As the author of young adult novels that tackle gritty and difficult subject matter, I am often asked why I write what I do. What I think fuels my desire to write about these topics more than anything is the idea that life can be challenging, and reading about real issues is important. We need to know that we are not alone in our struggles, and that no matter how dire things may seem, there will be brighter days ahead. I hope that when the characters in my novels dream beyond their current circumstance, it inspires the reader to do the same.

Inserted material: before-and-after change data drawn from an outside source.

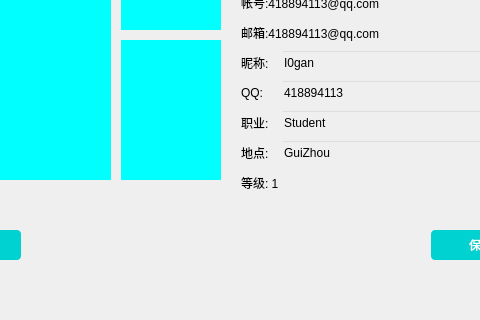
The window that client/linux/src/form/profile_page.ui (i0gan/ltalk) describes before a commit, drawn with Qt 5; both pictures show x 149 to 629 and y 280 to 600 of the 800 by 600 pixel window.
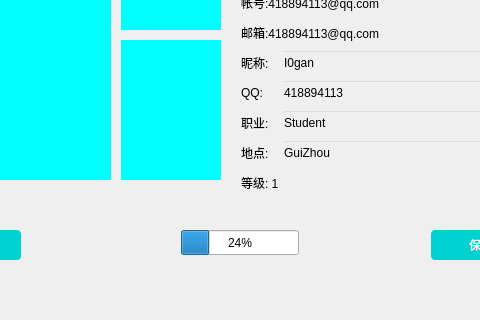
The same window after the commit. Icons and pictures are not drawn.

Commit message: 实现profile图片上传与获取

Patch:
```diff
--- a/client/linux/src/form/profile_page.ui
+++ b/client/linux/src/form/profile_page.ui
@@ -418,6 +418,19 @@
     <string/>
    </property>
   </widget>
+  <widget class="QProgressBar" name="progressBar_upload">
+   <property name="geometry">
+    <rect>
+     <x>330</x>
+     <y>510</y>
+     <width>118</width>
+     <height>25</height>
+    </rect>
+   </property>
+   <property name="value">
+    <number>24</number>
+   </property>
+  </widget>
   <zorder>label_frame</zorder>
   <zorder>toolButton_min</zorder>
   <zorder>toolButton_close</zorder>
```
Left out of the diff: 1 changed line with no effect on the pictures. The commit also changes 46 other files.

As a child I was fascinated by mysteries. This clearly originated in my reading, from Trixie Belden and Nancy Drew, to Enid Blyton’s adventure, and later every single Agatha Christie novel. When I was ten, I started my own sleuthing club, the Amateur Detective Club. My sister and best friend and I even followed a pickle trail once.
The concept for Missing Piece, the final book of my Spell Crossed trilogy, wound up radiating through not only the plot and the characters but the form the novel took and the process of writing it.
Two of the main characters, Xemion and Tharfen, have previously had a collision in the frictionless borough of Shissilill. As a result, they have each come away with a piece of the other magically embedded in them. Much of the action of the book tells the tale of how Tharfen goes about trying to recover her missing piece.
When people ask me how I came to write a novel — And Then the Sky Exploded — about the bomb that was dropped on the city of Hiroshima, Japan, on August 6, 1945, and the devastation that followed, I have to be honest and admit I’m not really sure.
Tell us a little about the overarching theme of your work, and why you felt compelled to explore it.
Inspiration for a book comes from unexpected places, and from every era in an author’s life. I’ll share two parallel examples with you.
When I first had the idea to write Hawk, I knew I would have to go to the Oil Sands and see it with my own eyes. I'd done a lot of online research and had already decided that my protagonist would come from the remote First Nations Community of Fort Chipewyan, down-steam of the oil sands industry where according to Mr. Google there was a lot of sickness, including cancer, thought by some to be related to toxins from the industry.
I'm not a gamer.
I was raised on an NES with a bootleg cartridge of more than three hundred games - most of which were glitchy beyond recognition, but several of which were actually playable. I spent hours mastering Tetris and my favourite side-scroller, Circus Troupe (which, upon further googling may have actually been called Circus Charlie on copies that weren't super illegal). I dabbled in Mario Brothers, Pac Man and (the unfortunately named) Pooyan.
But I'm not a gamer.